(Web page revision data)
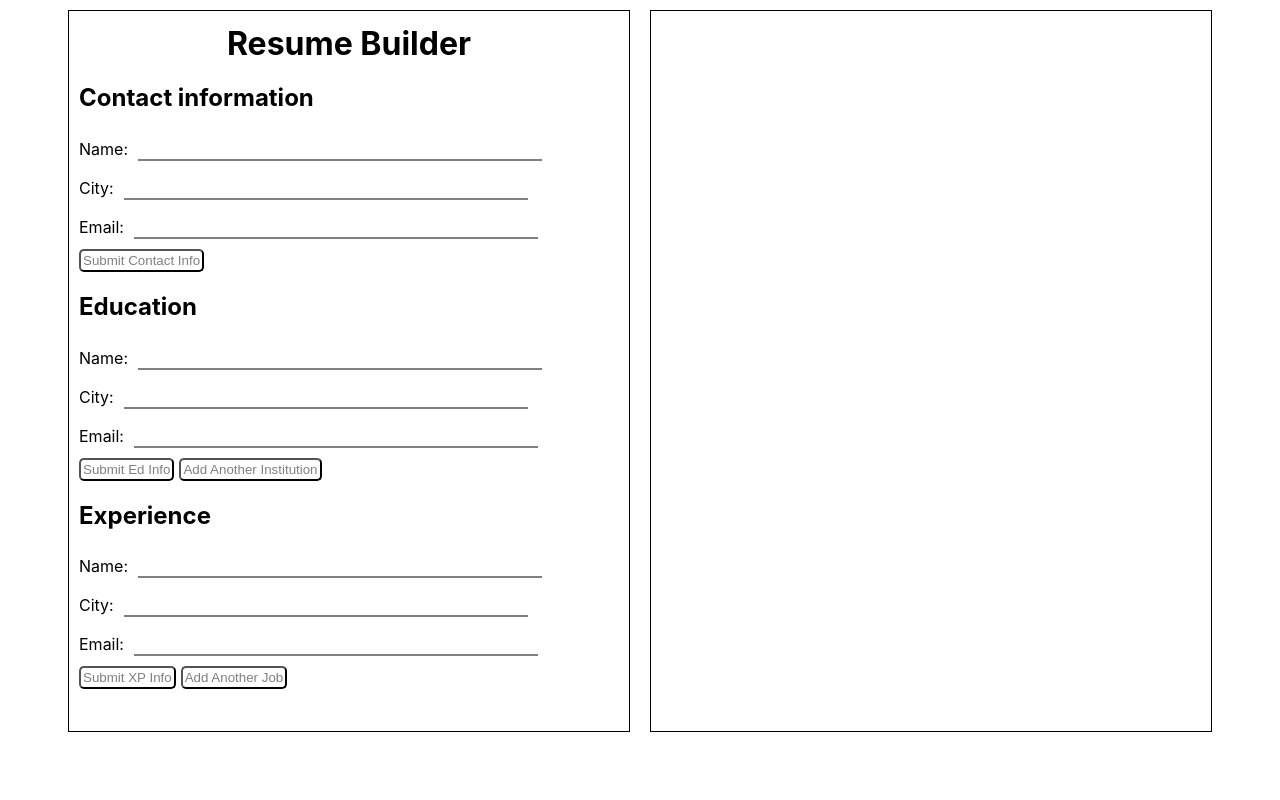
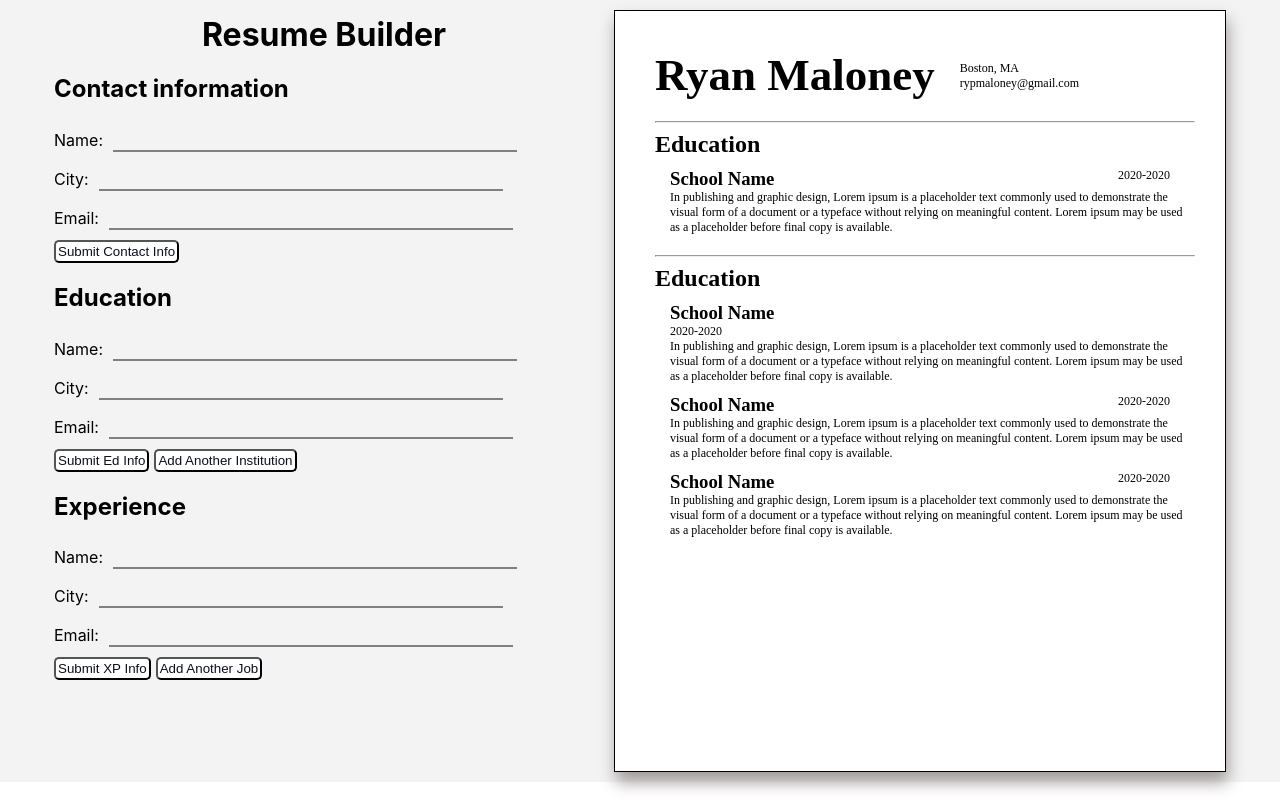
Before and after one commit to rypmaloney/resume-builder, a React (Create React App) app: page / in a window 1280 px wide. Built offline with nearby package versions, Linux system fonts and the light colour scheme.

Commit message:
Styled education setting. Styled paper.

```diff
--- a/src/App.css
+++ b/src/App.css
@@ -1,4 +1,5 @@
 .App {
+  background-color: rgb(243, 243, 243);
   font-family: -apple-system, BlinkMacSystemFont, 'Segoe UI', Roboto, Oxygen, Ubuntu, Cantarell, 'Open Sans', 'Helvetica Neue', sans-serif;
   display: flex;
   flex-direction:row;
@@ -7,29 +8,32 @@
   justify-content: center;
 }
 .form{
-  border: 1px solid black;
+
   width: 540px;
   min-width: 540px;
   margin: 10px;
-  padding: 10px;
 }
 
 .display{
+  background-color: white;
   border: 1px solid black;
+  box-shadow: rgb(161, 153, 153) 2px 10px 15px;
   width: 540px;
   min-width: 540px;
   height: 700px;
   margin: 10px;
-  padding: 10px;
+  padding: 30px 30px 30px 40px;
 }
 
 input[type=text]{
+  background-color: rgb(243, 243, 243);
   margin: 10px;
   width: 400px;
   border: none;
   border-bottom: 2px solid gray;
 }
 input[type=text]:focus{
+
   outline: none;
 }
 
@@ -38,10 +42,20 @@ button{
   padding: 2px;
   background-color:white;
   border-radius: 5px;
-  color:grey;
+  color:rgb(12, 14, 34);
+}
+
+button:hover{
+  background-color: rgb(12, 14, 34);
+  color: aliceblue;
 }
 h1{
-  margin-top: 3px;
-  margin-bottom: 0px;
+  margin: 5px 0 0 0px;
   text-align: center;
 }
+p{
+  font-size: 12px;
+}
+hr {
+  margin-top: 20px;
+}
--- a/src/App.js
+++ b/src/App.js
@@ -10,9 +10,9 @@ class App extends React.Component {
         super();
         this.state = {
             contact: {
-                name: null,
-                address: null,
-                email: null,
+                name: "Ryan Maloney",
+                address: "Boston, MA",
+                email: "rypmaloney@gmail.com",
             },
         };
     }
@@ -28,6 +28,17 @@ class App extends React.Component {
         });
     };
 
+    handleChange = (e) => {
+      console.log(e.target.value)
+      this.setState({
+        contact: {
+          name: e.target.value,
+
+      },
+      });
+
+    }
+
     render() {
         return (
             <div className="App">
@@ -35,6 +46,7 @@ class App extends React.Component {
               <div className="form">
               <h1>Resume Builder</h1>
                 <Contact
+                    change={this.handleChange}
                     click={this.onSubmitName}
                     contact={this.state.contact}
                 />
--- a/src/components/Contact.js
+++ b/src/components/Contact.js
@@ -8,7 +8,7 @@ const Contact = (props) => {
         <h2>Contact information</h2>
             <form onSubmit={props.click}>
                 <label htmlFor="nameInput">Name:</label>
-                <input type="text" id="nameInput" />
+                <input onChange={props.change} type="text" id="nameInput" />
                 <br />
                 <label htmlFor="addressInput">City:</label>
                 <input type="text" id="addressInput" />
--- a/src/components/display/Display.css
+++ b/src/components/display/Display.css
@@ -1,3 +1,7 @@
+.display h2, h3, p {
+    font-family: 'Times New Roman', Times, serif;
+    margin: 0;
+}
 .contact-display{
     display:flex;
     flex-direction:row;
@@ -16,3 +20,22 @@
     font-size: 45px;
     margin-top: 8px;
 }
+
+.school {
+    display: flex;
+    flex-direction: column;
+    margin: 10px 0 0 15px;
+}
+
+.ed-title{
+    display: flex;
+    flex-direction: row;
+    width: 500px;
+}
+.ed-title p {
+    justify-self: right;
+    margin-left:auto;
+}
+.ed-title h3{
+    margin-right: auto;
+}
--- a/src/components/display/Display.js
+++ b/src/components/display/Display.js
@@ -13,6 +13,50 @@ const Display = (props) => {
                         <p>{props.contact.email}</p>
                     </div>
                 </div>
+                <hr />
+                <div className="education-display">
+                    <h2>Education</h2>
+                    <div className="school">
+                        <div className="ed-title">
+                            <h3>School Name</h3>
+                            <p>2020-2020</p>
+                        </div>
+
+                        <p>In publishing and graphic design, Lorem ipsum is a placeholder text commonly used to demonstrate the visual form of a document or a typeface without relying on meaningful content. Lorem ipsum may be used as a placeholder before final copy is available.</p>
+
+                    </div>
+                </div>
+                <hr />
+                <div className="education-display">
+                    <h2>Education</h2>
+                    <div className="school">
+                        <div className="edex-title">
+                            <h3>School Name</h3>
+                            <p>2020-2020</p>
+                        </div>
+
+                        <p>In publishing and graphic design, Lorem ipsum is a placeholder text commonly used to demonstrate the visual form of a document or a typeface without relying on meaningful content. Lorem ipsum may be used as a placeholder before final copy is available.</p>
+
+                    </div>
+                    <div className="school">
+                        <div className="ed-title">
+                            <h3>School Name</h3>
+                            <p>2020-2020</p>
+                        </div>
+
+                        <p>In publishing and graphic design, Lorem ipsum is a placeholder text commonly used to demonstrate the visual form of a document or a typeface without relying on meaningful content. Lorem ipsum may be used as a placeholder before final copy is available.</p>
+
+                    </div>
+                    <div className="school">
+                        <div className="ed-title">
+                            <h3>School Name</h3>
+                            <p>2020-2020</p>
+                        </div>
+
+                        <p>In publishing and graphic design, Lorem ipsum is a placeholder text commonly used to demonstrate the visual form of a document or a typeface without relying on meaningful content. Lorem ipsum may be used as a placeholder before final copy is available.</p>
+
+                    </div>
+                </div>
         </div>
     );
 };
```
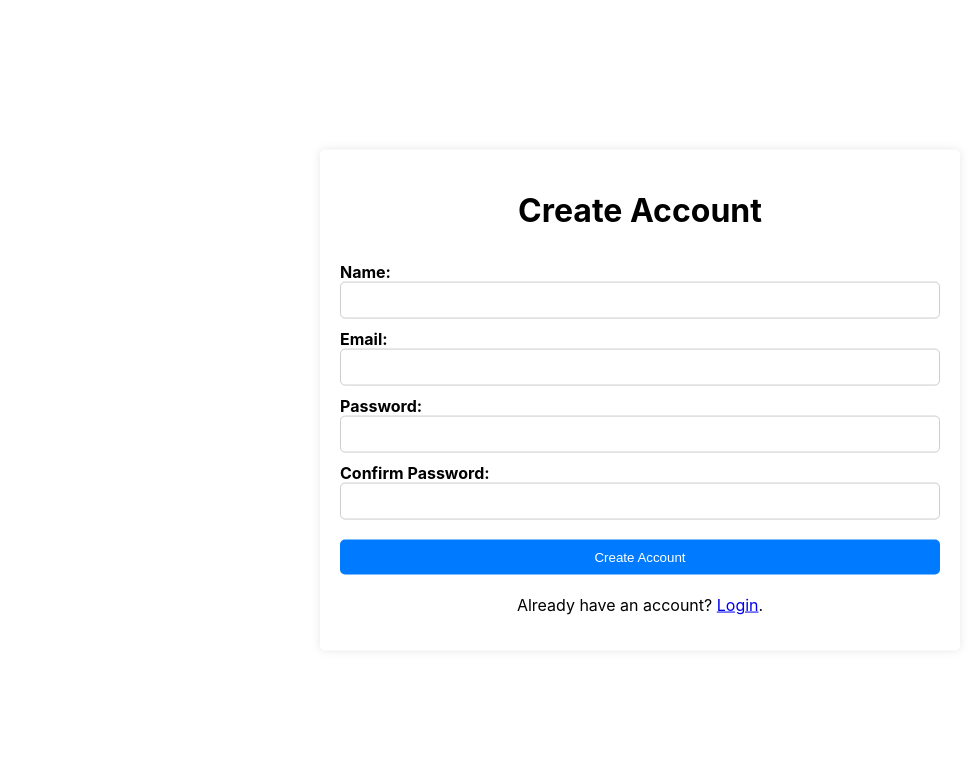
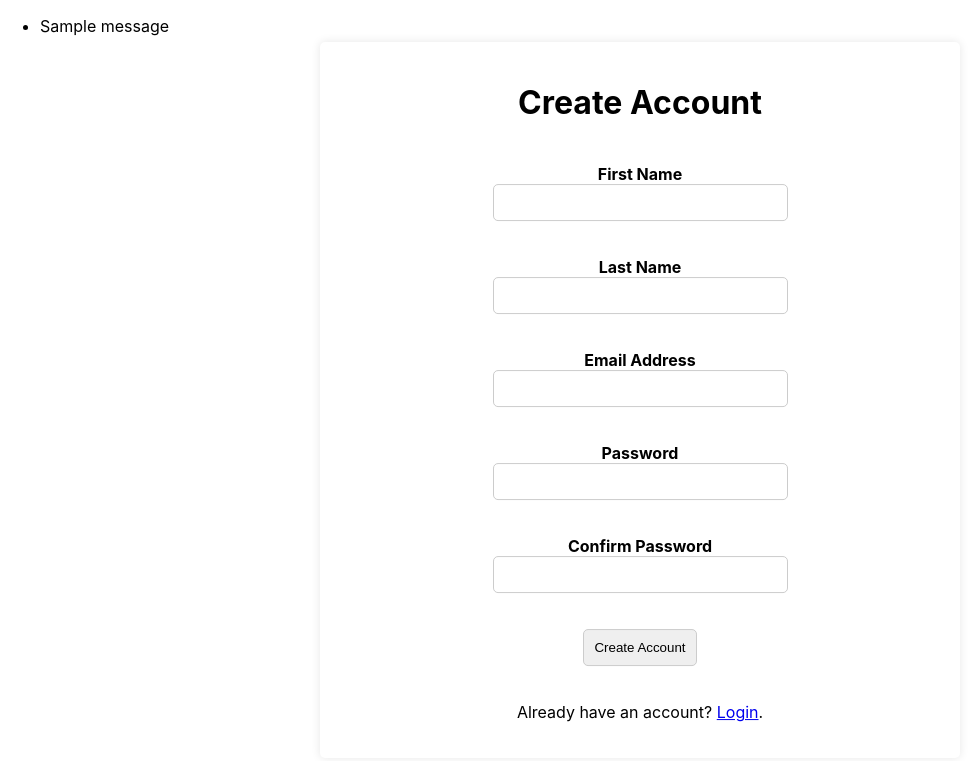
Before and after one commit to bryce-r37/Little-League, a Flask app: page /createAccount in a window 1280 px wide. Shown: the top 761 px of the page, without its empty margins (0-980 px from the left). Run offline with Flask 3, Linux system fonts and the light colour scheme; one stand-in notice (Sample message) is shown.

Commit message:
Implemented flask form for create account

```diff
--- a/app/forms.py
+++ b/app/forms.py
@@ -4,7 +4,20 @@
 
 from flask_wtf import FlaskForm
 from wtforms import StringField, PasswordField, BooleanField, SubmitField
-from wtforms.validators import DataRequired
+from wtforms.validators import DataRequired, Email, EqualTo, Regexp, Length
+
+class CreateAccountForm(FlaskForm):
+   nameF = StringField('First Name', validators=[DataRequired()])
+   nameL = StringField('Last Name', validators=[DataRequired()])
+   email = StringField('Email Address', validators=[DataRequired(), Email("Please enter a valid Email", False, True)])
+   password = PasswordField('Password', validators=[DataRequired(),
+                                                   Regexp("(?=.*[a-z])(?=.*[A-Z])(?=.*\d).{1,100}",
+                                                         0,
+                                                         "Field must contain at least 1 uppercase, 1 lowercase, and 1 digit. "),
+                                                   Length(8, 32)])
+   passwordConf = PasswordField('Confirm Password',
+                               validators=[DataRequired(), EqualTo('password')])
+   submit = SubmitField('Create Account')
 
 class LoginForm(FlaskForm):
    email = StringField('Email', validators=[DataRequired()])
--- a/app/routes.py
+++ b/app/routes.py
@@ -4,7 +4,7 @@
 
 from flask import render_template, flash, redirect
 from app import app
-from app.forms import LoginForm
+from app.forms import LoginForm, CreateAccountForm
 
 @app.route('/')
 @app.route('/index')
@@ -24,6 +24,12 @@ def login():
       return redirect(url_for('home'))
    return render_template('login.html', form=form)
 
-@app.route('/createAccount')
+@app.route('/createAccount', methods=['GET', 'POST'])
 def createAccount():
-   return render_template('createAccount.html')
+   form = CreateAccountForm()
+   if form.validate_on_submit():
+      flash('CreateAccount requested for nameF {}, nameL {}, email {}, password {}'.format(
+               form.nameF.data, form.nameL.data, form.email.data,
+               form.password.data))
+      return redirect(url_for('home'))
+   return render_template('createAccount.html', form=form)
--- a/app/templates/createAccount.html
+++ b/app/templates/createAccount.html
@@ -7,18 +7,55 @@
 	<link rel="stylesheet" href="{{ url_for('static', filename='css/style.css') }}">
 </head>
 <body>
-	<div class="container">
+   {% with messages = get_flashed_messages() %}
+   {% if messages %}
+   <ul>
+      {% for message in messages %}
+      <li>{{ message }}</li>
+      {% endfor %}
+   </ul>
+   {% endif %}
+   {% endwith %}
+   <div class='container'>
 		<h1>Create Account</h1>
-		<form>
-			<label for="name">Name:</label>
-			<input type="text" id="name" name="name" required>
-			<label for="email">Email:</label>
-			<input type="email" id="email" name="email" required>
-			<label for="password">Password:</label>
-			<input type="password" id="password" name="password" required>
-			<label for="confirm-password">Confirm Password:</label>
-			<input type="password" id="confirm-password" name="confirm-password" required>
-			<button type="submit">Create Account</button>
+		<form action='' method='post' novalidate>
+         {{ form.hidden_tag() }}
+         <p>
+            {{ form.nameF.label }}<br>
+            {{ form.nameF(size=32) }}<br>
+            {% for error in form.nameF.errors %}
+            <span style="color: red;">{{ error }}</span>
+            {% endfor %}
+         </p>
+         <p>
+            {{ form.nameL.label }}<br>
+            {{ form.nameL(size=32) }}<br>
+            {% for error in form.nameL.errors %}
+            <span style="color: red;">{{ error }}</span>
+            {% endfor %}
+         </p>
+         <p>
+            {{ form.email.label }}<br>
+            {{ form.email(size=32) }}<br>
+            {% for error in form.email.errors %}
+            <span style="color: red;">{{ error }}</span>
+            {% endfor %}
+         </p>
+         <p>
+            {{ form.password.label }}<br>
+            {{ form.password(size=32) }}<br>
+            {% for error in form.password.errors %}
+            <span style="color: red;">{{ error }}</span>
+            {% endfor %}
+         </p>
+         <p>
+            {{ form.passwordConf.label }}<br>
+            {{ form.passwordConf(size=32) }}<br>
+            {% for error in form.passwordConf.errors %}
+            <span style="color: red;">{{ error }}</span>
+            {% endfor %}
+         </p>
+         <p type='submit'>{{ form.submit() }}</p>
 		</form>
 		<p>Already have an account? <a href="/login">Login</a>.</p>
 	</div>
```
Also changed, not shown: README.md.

WHAT IS REQUIRED: If a line in the records above holds the string "button", copy it out.

ANSWER TO THIS EXERCISE:
@@ -38,10 +42,20 @@ button{
+button:hover{
-			<button type="submit">Create Account</button>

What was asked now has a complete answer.